It’s now just over six weeks since the World Health Organization declared COVID-19 a global pandemic. Since that announcement on the 11th of March, lockdowns and restrictions on movement have become the new normal in many parts of the world, as governments rush to contain the spread of the novel coronavirus.
The daily number of new infections appear to be falling in parts of the world but there are fears the epicentre of the virus could move to the continent and overwhelm the already fragile healthcare system. Just 9 weeks after Africa recorded its first case of COVID-19, the virus is creeping across the continent infecting over 26,000 people.

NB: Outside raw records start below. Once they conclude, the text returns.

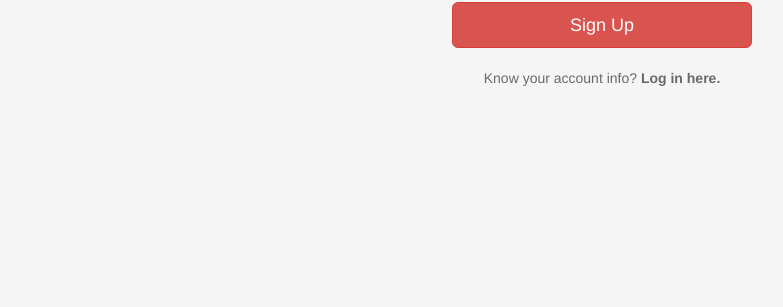
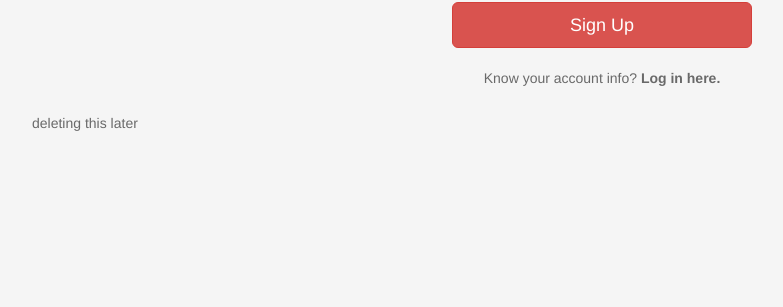
Before and after one commit to armanaydemir/TCSC, a PHP site: page /signup.php in a window 1280 px wide. Shown: the part 434-741 px from the top of the page, without its empty margins (38-821 px from the left). Run offline with PHP 8.4, Linux system fonts and the light colour scheme.

```diff
--- a/views/_/components/php/signupform.php
+++ b/views/_/components/php/signupform.php
@@ -22,4 +22,6 @@
 
       </form>
 
+    <p> deleting this later</p>
+
 </div> <!-- /container -->
```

And while many governments on the continent remain uncertain about the gravity of its impact, others are setting the pace in containment and testing. Countries like Mauritius have managed to hold COVID-19 new infections from growing, while South Africa has taken mobile testing to its communities. Meanwhile Ghana is deliberating lifting its lockdown even as Rwanda is praised for its steps on containment and provision of essentials supplies. However instability and insecurity in countries like South Sudan and Somalia have heavily impacted their health system and this has further complicated their response measures.
This week on Talk Africa we explore Africa’s mixed bag in managing the challenges resulting from COVID-19.